Detected change data

----

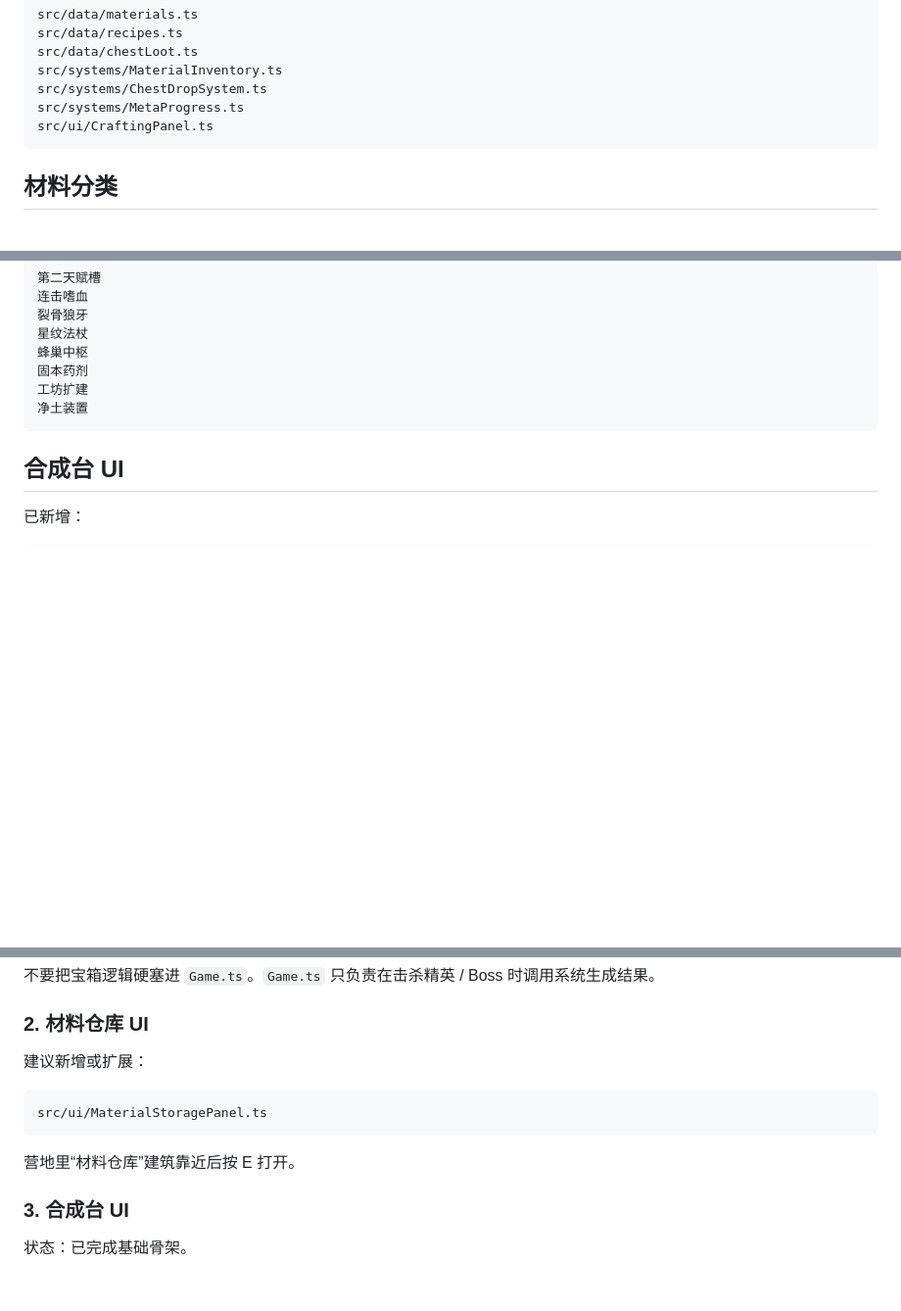
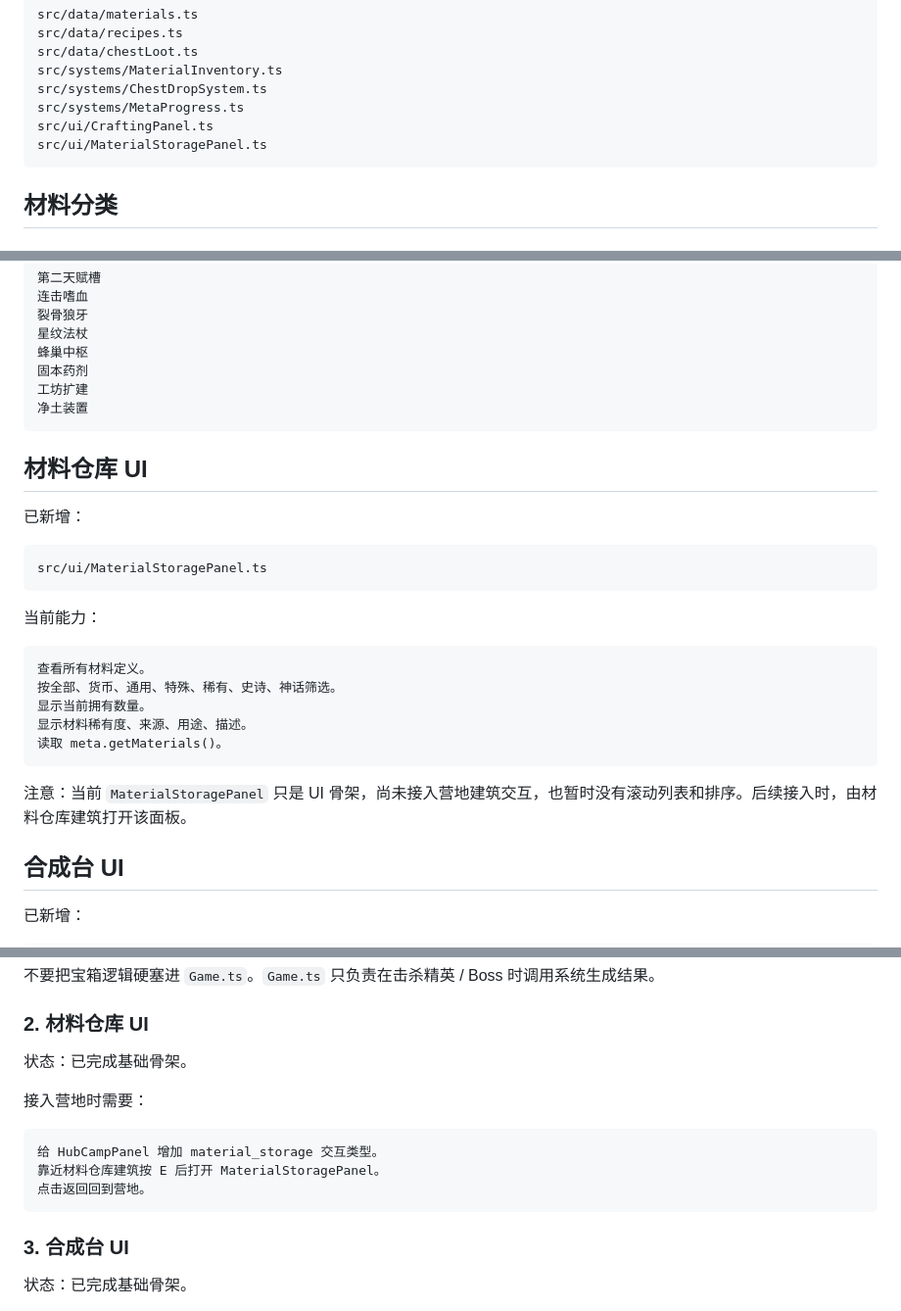
Before and after one commit to 666hanrui/game, a Markdown page: docs/MATERIAL_AND_CRAFTING_DESIGN.md, 3 parts joined by grey strips. Shown at 98% size. Rendered like a GitHub page; blank space fills up the shorter version.

Commit message:
更新材料仓库界面接入说明

````diff
--- a/docs/MATERIAL_AND_CRAFTING_DESIGN.md
+++ b/docs/MATERIAL_AND_CRAFTING_DESIGN.md
@@ -17,6 +17,7 @@ src/systems/MaterialInventory.ts
 src/systems/ChestDropSystem.ts
 src/systems/MetaProgress.ts
 src/ui/CraftingPanel.ts
+src/ui/MaterialStoragePanel.ts
 ```
 
 ## 材料分类
@@ -134,6 +135,26 @@ Boss：必掉大宝箱。
 净土装置
 ```
 
+## 材料仓库 UI
+
+已新增：
+
+```text
+src/ui/MaterialStoragePanel.ts
+```
+
+当前能力：
+
+```text
+查看所有材料定义。
+按全部、货币、通用、特殊、稀有、史诗、神话筛选。
+显示当前拥有数量。
+显示材料稀有度、来源、用途、描述。
+读取 meta.getMaterials()。
+```
+
+注意：当前 `MaterialStoragePanel` 只是 UI 骨架，尚未接入营地建筑交互，也暂时没有滚动列表和排序。后续接入时，由材料仓库建筑打开该面板。
+
 ## 合成台 UI
 
 已新增：
@@ -170,13 +191,15 @@ src/systems/ChestDropSystem.ts
 
 ### 2. 材料仓库 UI
 
-建议新增或扩展：
+状态：已完成基础骨架。
+
+接入营地时需要：
 
 ```text
-src/ui/MaterialStoragePanel.ts
+给 HubCampPanel 增加 material_storage 交互类型。
+靠近材料仓库建筑按 E 后打开 MaterialStoragePanel。
+点击返回回到营地。
 ```
-
-营地里“材料仓库”建筑靠近后按 E 打开。
 
 ### 3. 合成台 UI
 
````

----

▶ **REQUIREMENT**
With the pictures removed, print the entries above exactly.

▶ **TASK RESPONSE**
Before and after one commit to 666hanrui/game, a Markdown page: docs/MATERIAL_AND_CRAFTING_DESIGN.md, 3 parts joined by grey strips. Shown at 98% size. Rendered like a GitHub page; blank space fills up the shorter version.

Commit message:
更新材料仓库界面接入说明

````diff
--- a/docs/MATERIAL_AND_CRAFTING_DESIGN.md
+++ b/docs/MATERIAL_AND_CRAFTING_DESIGN.md
@@ -17,6 +17,7 @@ src/systems/MaterialInventory.ts
 src/systems/ChestDropSystem.ts
 src/systems/MetaProgress.ts
 src/ui/CraftingPanel.ts
+src/ui/MaterialStoragePanel.ts
 ```
 
 ## 材料分类
@@ -134,6 +135,26 @@ Boss：必掉大宝箱。
 净土装置
 ```
 
+## 材料仓库 UI
+
+已新增：
+
+```text
+src/ui/MaterialStoragePanel.ts
+```
+
+当前能力：
+
+```text
+查看所有材料定义。
+按全部、货币、通用、特殊、稀有、史诗、神话筛选。
+显示当前拥有数量。
+显示材料稀有度、来源、用途、描述。
+读取 meta.getMaterials()。
+```
+
+注意：当前 `MaterialStoragePanel` 只是 UI 骨架，尚未接入营地建筑交互，也暂时没有滚动列表和排序。后续接入时，由材料仓库建筑打开该面板。
+
 ## 合成台 UI
 
 已新增：
@@ -170,13 +191,15 @@ src/systems/ChestDropSystem.ts
 
 ### 2. 材料仓库 UI
 
-建议新增或扩展：
+状态：已完成基础骨架。
+
+接入营地时需要：
 
 ```text
-src/ui/MaterialStoragePanel.ts
+给 HubCampPanel 增加 material_storage 交互类型。
+靠近材料仓库建筑按 E 后打开 MaterialStoragePanel。
+点击返回回到营地。
 ```
-
-营地里“材料仓库”建筑靠近后按 E 打开。
 
 ### 3. 合成台 UI
 
````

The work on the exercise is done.